The jump from theoretical discussions about democracy in high school to the reality of absentee ballots, closed primaries, and registration deadlines can feel abrupt, youth advocates say. And that can make some would-be first-time voters reluctant to engage with a fundamental component of democracy.

Organizers pushing for a more gradual on-ramp to participation in the electoral process scored a major win this month when Newark, N.J., became the latest city to allow 16-year-olds to vote in local school board elections.

Civics-minded advocacy groups like Generation Citizen have pushed for lowering the voting age for local elections so that young people can take more incremental steps to introduce themselves to the voting process. They’ve also pushed for schools to teach older students more about the practical process of voting so they are better prepared for their first time at the ballot box.

Registering, heading to the polls, and casting a ballot the first time can feel like setting out on a long road trip without ever learning how to start or steer a car, said Yenjay Hu, a 17-year-old New Jersey advocate who supported the Newark effort.

“Voting right now is treated as: Before you’re 18, you’re just not competent at all,” said Hu, a senior in nearby Westfield, N.J. “And then as soon as you turn 18, you’re expected to know everything about the electoral process, everything about elected officials and government. We don’t really think that is a constructive way to create educated voters in the future.”

Hu and his organization, Vote16NJ, are also pushing for a statewide law that would lower the age for voting in school board elections. Gov. Phil Murphy, a Democrat, recently endorsed the idea in his state of the state address.

“I know, to some, this proposal may sound unconventional. But voting is a lifelong habit. And studies show that, if a person votes in one election, they are more likely to turn out in the next election,” Murphy said in the Jan. 9 speech.

Supporters of a lower local voting age say their aims extend beyond improving the experiences of first-time voters. Research shows that early voting experiences can be habit-forming. And, in some countries that have lowered the voting age, researchers have found a subsequent increase in turnout among voters of all ages.

A push for teen voting in school board elections

In passing its policy by a unanimous city council vote Jan. 10, Newark joins a small number of communities that have lowered the voting age for local elections, most often school board races.

“We should be putting [students] closer to the decisionmaking table for the policies that directly impact them,” council President LaMonica McIver said before the vote in a discussion documented on a livestream.

Five cities in Maryland allow 16-year-olds to vote in municipal elections under a state law that allows city governments to adopt youth voting policies. Voters in Berkeley and Oakland, Calif., have passed local ballot measures in recent years to allow 16-year-olds to vote in school board elections, but those policies have not yet been enacted.

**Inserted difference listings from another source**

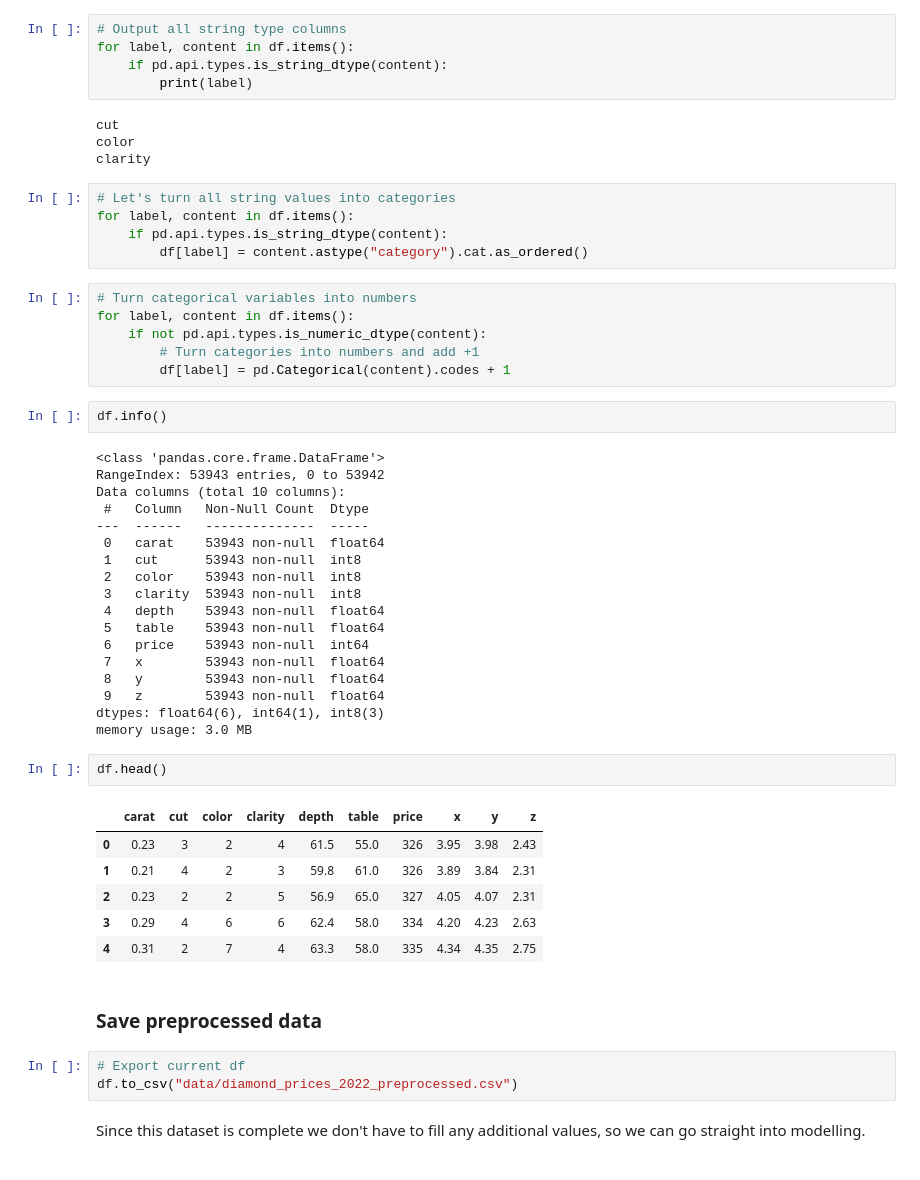
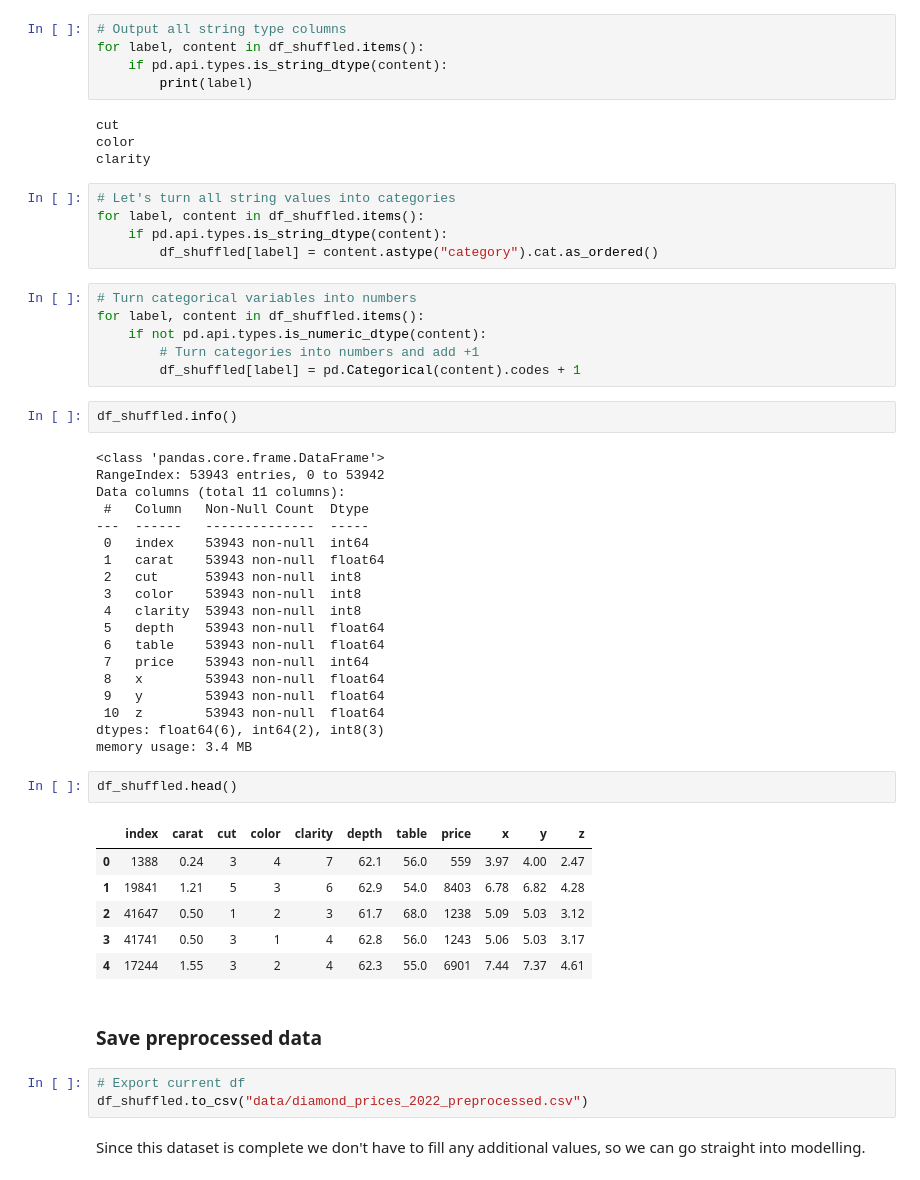
Before and after one commit to pformela/ml-python-diamond-prices, a Jupyter notebook: diamond-price-regression.ipynb, the cells around one changed output. Cells and saved outputs as stored; diff of their text form.

```diff
--- a/diamond-price-regression.ipynb
+++ b/diamond-price-regression.ipynb
@@ -238,7 +241,7 @@ Index(['carat', 'cut', 'color', 'clarity', 'depth', 'table', 'price', 'x', 'y',
       dtype='object')
 # %%
 # Output all string type columns
-for label, content in df.items():
+for label, content in df_shuffled.items():
     if pd.api.types.is_string_dtype(content):
         print(label)
 # %% [output]
@@ -247,49 +250,50 @@ color
 clarity
 # %%
 # Let's turn all string values into categories
-for label, content in df.items():
+for label, content in df_shuffled.items():
     if pd.api.types.is_string_dtype(content):
-        df[label] = content.astype("category").cat.as_ordered()
+        df_shuffled[label] = content.astype("category").cat.as_ordered()
 # %%
 # Turn categorical variables into numbers
-for label, content in df.items():
+for label, content in df_shuffled.items():
     if not pd.api.types.is_numeric_dtype(content):
         # Turn categories into numbers and add +1
-        df[label] = pd.Categorical(content).codes + 1
+        df_shuffled[label] = pd.Categorical(content).codes + 1
 # %%
-df.info()
+df_shuffled.info()
 # %% [output]
 <class 'pandas.core.frame.DataFrame'>
 RangeIndex: 53943 entries, 0 to 53942
-Data columns (total 10 columns):
+Data columns (total 11 columns):
  #   Column   Non-Null Count  Dtype
 ---  ------   --------------  -----
- 0   carat    53943 non-null  float64
- 1   cut      53943 non-null  int8
- 2   color    53943 non-null  int8
- 3   clarity  53943 non-null  int8
- 4   depth    53943 non-null  float64
- 5   table    53943 non-null  float64
- 6   price    53943 non-null  int64
- 7   x        53943 non-null  float64
- 8   y        53943 non-null  float64
- 9   z        53943 non-null  float64
-dtypes: float64(6), int64(1), int8(3)
-memory usage: 3.0 MB
+ 0   index    53943 non-null  int64
+ 1   carat    53943 non-null  float64
+ 2   cut      53943 non-null  int8
+ 3   color    53943 non-null  int8
+ 4   clarity  53943 non-null  int8
+ 5   depth    53943 non-null  float64
+ 6   table    53943 non-null  float64
+ 7   price    53943 non-null  int64
+ 8   x        53943 non-null  float64
+ 9   y        53943 non-null  float64
+ 10  z        53943 non-null  float64
+dtypes: float64(6), int64(2), int8(3)
+memory usage: 3.4 MB
 # %%
-df.head()
+df_shuffled.head()
 # %% [output]
-|  | carat | cut | color | clarity | depth | table | price | x | y | z |
-| 0 | 0.23 | 3 | 2 | 4 | 61.5 | 55.0 | 326 | 3.95 | 3.98 | 2.43 |
-| 1 | 0.21 | 4 | 2 | 3 | 59.8 | 61.0 | 326 | 3.89 | 3.84 | 2.31 |
-| 2 | 0.23 | 2 | 2 | 5 | 56.9 | 65.0 | 327 | 4.05 | 4.07 | 2.31 |
-| 3 | 0.29 | 4 | 6 | 6 | 62.4 | 58.0 | 334 | 4.20 | 4.23 | 2.63 |
-| 4 | 0.31 | 2 | 7 | 4 | 63.3 | 58.0 | 335 | 4.34 | 4.35 | 2.75 |
+|  | index | carat | cut | color | clarity | depth | table | price | x | y | z |
+| 0 | 1388 | 0.24 | 3 | 4 | 7 | 62.1 | 56.0 | 559 | 3.97 | 4.00 | 2.47 |
+| 1 | 19841 | 1.21 | 5 | 3 | 6 | 62.9 | 54.0 | 8403 | 6.78 | 6.82 | 4.28 |
+| 2 | 41647 | 0.50 | 1 | 2 | 3 | 61.7 | 68.0 | 1238 | 5.09 | 5.03 | 3.12 |
+| 3 | 41741 | 0.50 | 3 | 1 | 4 | 62.8 | 56.0 | 1243 | 5.06 | 5.03 | 3.17 |
+| 4 | 17244 | 1.55 | 3 | 2 | 4 | 62.3 | 55.0 | 6901 | 7.44 | 7.37 | 4.61 |
 # %% [markdown]
 ### Save preprocessed data
 # %%
 # Export current df
-df.to_csv("data/diamond_prices_2022_preprocessed.csv")
+df_shuffled.to_csv("data/diamond_prices_2022_preprocessed.csv")
 # %% [markdown]
 Since this dataset is complete we don't have to fill any additional values, so we can go straight into modelling.
 # %% [markdown]
```
Also changed, not shown: parts of 26 cells of this notebook, 1 other file.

Youth advocates have lobbied for similar changes in Hawaii, Illinois, Massachusetts, Michigan, and New Jersey. They face resistance from skeptical lawmakers in many places.

“For me, personally, I would like to see us getting our eligible voters, 18 and older, engaged in voting,” Boston City Councilmember Erin Murphy told public radio station WGBH in April, explaining why she opposed efforts to lower the voting age. “I would put more energy and efforts into finding out why they’re not coming to the polls.”

As Newark debated its ordinance, opponents speaking in public comment sessions suggested adding a new cohort of younger voters would unfairly benefit Democrats. Sixteen- and 17-year-olds can’t drink, and their car insurance costs more, suggesting they aren’t ready to make adult decisions, one commenter said during a livestream of the meeting.

Hu, the youth activist, countered that argument in an interview with Education Week by pointing to research finding that while teenagers may be less mature than in areas of “hot cognition,” like responding quickly in emotionally heightened circumstances, they perform similarly to adults in areas of “cold cognition,” which are longer term, more deliberate decisions.

“We think voting should be treated like driving” where teenagers gradually gain more freedom through a full license after demonstrating responsibility under adult supervision through the use of a learner’s permit, Hu said.

Voting for the first time at age 18 can be particularly difficult, said Kei Kawashima-Ginsberg, director of the Center for Information and Research on Civic Learning and Engagement at Tufts University, which conducts research on young voters.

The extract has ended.